* What you will do
Copy every entry below exactly, and keep out the pictures.

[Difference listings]
%%
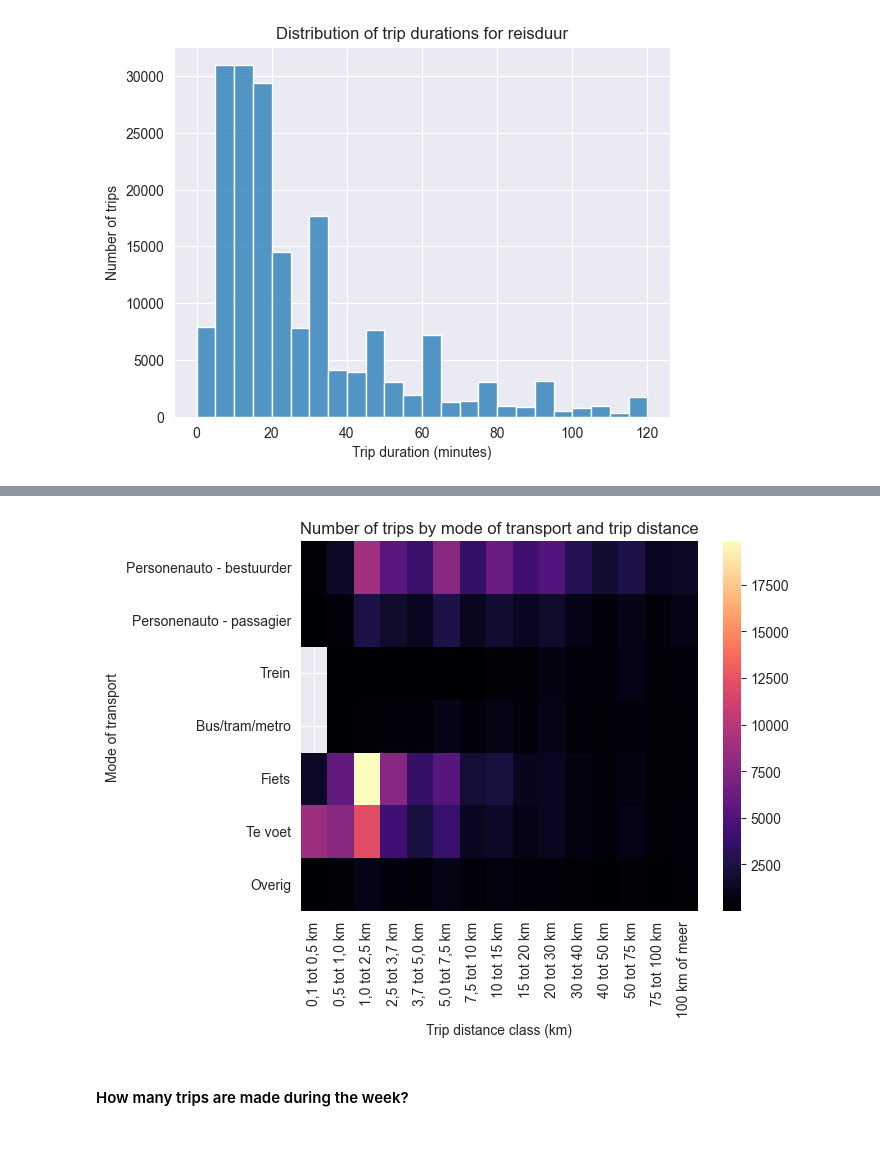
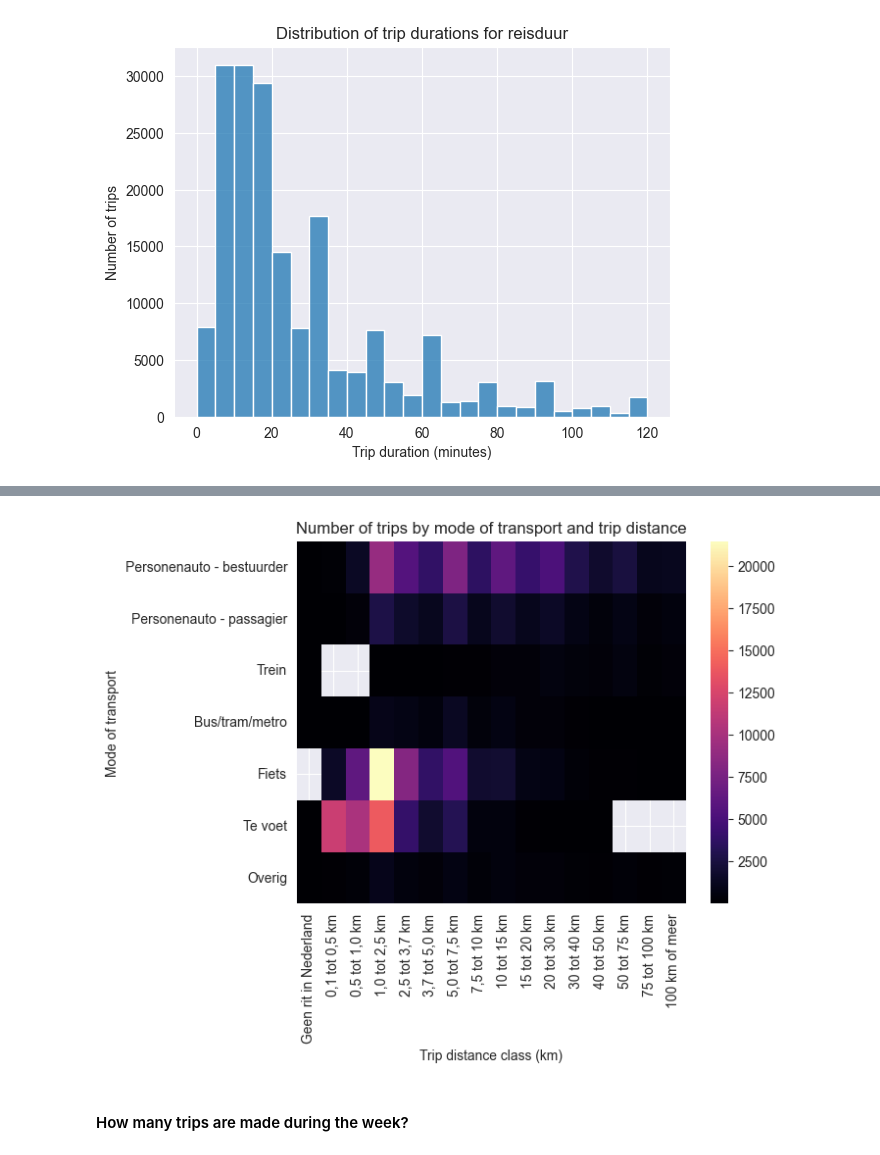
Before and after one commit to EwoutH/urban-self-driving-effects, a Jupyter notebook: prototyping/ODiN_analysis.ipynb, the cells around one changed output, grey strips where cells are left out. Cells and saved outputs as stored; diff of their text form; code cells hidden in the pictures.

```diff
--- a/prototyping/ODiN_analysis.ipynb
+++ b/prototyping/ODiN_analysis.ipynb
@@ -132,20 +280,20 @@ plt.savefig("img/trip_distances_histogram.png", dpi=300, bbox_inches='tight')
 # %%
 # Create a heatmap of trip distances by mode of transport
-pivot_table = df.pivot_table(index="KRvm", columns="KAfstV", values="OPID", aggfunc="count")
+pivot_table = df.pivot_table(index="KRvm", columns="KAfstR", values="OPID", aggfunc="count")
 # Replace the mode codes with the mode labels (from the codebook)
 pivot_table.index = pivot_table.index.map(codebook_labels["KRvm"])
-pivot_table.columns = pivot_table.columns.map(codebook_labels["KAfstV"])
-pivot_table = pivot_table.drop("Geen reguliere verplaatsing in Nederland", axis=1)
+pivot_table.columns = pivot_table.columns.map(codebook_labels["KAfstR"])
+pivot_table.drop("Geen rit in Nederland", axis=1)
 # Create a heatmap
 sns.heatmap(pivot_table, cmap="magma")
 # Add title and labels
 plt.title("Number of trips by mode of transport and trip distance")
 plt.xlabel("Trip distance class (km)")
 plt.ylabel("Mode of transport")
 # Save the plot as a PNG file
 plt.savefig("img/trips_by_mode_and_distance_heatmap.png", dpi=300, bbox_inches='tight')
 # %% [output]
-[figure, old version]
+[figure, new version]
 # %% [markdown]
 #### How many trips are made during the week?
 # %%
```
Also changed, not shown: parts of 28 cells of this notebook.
%%
* Written response
Before and after one commit to EwoutH/urban-self-driving-effects, a Jupyter notebook: prototyping/ODiN_analysis.ipynb, the cells around one changed output, grey strips where cells are left out. Cells and saved outputs as stored; diff of their text form; code cells hidden in the pictures.

```diff
--- a/prototyping/ODiN_analysis.ipynb
+++ b/prototyping/ODiN_analysis.ipynb
@@ -132,20 +280,20 @@ plt.savefig("img/trip_distances_histogram.png", dpi=300, bbox_inches='tight')
 # %%
 # Create a heatmap of trip distances by mode of transport
-pivot_table = df.pivot_table(index="KRvm", columns="KAfstV", values="OPID", aggfunc="count")
+pivot_table = df.pivot_table(index="KRvm", columns="KAfstR", values="OPID", aggfunc="count")
 # Replace the mode codes with the mode labels (from the codebook)
 pivot_table.index = pivot_table.index.map(codebook_labels["KRvm"])
-pivot_table.columns = pivot_table.columns.map(codebook_labels["KAfstV"])
-pivot_table = pivot_table.drop("Geen reguliere verplaatsing in Nederland", axis=1)
+pivot_table.columns = pivot_table.columns.map(codebook_labels["KAfstR"])
+pivot_table.drop("Geen rit in Nederland", axis=1)
 # Create a heatmap
 sns.heatmap(pivot_table, cmap="magma")
 # Add title and labels
 plt.title("Number of trips by mode of transport and trip distance")
 plt.xlabel("Trip distance class (km)")
 plt.ylabel("Mode of transport")
 # Save the plot as a PNG file
 plt.savefig("img/trips_by_mode_and_distance_heatmap.png", dpi=300, bbox_inches='tight')
 # %% [output]
-[figure, old version]
+[figure, new version]
 # %% [markdown]
 #### How many trips are made during the week?
 # %%
```
Also changed, not shown: parts of 28 cells of this notebook.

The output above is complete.